:: Your instructions ::
Where does "const" occur in the listing? Copy every line that holds it.
======
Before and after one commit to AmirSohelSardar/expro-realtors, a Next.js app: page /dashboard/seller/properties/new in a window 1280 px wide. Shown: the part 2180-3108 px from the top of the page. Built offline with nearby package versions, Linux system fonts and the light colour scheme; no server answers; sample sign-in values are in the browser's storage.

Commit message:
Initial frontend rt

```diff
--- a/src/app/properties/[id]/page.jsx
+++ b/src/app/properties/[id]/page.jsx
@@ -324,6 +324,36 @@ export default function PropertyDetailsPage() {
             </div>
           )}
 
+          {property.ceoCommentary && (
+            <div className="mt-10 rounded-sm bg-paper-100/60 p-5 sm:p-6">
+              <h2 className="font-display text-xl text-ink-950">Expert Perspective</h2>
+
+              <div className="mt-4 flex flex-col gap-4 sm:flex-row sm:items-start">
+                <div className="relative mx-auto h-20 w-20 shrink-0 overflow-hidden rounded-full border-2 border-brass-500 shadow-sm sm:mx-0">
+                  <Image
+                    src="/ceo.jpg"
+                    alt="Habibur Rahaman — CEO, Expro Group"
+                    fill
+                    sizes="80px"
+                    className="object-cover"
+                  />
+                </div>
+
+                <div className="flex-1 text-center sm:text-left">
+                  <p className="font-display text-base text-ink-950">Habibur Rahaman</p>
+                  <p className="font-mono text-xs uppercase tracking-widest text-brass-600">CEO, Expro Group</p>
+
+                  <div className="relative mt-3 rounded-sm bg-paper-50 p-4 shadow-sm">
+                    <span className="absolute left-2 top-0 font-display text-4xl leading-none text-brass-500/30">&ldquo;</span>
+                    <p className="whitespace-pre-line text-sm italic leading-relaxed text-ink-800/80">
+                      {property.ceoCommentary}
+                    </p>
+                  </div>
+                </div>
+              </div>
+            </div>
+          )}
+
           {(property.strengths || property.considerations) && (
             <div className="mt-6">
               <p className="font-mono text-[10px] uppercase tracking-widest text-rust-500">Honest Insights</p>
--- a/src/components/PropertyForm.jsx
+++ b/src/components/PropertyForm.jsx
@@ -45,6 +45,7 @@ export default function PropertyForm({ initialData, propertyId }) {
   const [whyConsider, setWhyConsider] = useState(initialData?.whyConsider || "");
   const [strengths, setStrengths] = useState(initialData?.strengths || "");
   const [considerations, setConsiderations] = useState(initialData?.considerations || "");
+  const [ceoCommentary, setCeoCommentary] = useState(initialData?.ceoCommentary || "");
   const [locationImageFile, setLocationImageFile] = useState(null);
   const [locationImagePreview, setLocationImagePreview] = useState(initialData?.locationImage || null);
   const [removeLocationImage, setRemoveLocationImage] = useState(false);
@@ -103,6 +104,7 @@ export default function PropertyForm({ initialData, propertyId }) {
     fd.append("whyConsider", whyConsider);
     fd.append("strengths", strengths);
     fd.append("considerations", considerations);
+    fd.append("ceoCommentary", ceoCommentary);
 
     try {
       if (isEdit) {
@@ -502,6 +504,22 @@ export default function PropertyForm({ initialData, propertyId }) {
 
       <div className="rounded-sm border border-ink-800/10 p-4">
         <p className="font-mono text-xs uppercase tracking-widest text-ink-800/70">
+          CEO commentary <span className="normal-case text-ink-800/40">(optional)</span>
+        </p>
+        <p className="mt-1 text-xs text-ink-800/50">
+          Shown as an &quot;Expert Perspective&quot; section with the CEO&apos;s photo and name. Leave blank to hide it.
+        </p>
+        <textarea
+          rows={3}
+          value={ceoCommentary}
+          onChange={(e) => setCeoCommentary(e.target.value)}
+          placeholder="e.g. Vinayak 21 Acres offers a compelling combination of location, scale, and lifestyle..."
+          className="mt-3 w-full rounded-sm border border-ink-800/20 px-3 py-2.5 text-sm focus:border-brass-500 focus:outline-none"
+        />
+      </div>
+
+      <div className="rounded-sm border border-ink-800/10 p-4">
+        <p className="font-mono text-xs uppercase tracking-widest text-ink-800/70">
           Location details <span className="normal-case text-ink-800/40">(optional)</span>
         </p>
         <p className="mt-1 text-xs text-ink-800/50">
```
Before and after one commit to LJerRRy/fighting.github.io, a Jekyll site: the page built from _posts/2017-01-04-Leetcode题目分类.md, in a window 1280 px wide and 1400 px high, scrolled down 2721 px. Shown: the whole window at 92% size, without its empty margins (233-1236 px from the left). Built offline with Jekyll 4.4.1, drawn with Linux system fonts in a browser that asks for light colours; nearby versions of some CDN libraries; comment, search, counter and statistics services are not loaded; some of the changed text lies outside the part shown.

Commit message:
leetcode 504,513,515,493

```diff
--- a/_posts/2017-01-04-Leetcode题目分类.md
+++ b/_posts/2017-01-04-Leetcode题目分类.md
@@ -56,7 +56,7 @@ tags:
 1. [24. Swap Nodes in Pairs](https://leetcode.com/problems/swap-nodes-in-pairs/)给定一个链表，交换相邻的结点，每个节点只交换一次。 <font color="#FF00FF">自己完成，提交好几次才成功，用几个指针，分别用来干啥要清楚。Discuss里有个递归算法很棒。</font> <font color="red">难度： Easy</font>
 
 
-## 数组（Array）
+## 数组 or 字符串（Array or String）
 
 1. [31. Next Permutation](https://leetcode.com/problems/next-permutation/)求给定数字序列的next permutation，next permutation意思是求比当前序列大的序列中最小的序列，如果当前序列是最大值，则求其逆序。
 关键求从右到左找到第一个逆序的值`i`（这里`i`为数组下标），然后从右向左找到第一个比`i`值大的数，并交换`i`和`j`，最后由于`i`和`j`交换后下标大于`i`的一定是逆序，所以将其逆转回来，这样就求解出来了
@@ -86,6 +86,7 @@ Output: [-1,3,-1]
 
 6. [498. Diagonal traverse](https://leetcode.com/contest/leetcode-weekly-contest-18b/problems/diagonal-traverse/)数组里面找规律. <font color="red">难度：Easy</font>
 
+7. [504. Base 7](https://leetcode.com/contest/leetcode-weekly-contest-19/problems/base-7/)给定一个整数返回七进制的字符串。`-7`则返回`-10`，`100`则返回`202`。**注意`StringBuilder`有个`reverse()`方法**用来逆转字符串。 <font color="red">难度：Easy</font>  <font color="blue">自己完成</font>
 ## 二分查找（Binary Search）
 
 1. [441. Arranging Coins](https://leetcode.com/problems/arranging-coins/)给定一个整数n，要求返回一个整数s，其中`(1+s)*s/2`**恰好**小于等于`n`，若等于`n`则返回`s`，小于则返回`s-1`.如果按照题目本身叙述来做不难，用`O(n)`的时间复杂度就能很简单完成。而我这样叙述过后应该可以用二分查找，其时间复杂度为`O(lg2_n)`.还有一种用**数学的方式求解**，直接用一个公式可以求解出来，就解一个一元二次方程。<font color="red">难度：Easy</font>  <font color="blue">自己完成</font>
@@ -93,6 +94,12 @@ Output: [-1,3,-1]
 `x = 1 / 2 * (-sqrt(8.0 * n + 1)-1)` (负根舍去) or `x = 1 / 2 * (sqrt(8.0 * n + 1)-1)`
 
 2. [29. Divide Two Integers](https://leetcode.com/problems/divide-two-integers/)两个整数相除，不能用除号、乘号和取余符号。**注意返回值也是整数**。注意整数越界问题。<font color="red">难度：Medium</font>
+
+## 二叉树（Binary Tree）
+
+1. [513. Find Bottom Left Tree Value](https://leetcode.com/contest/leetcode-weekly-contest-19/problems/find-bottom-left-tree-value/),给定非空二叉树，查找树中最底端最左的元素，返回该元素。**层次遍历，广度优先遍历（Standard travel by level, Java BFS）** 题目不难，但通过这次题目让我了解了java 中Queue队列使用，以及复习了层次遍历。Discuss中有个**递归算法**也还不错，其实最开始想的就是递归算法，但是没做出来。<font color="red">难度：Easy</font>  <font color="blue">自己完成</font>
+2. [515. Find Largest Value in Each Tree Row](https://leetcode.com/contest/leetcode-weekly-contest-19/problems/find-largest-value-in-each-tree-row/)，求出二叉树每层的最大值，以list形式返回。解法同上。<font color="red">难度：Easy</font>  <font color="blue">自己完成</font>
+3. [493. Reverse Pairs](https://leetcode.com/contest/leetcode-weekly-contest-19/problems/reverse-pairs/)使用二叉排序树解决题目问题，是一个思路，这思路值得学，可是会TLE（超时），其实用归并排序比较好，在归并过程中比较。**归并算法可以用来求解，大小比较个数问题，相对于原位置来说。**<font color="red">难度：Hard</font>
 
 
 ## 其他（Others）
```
======
:: Answer to the exercise ::
   const [whyConsider, setWhyConsider] = useState(initialData?.whyConsider || "");
   const [strengths, setStrengths] = useState(initialData?.strengths || "");
   const [considerations, setConsiderations] = useState(initialData?.considerations || "");
+  const [ceoCommentary, setCeoCommentary] = useState(initialData?.ceoCommentary || "");
   const [locationImageFile, setLocationImageFile] = useState(null);
   const [locationImagePreview, setLocationImagePreview] = useState(initialData?.locationImage || null);
   const [removeLocationImage, setRemoveLocationImage] = useState(false);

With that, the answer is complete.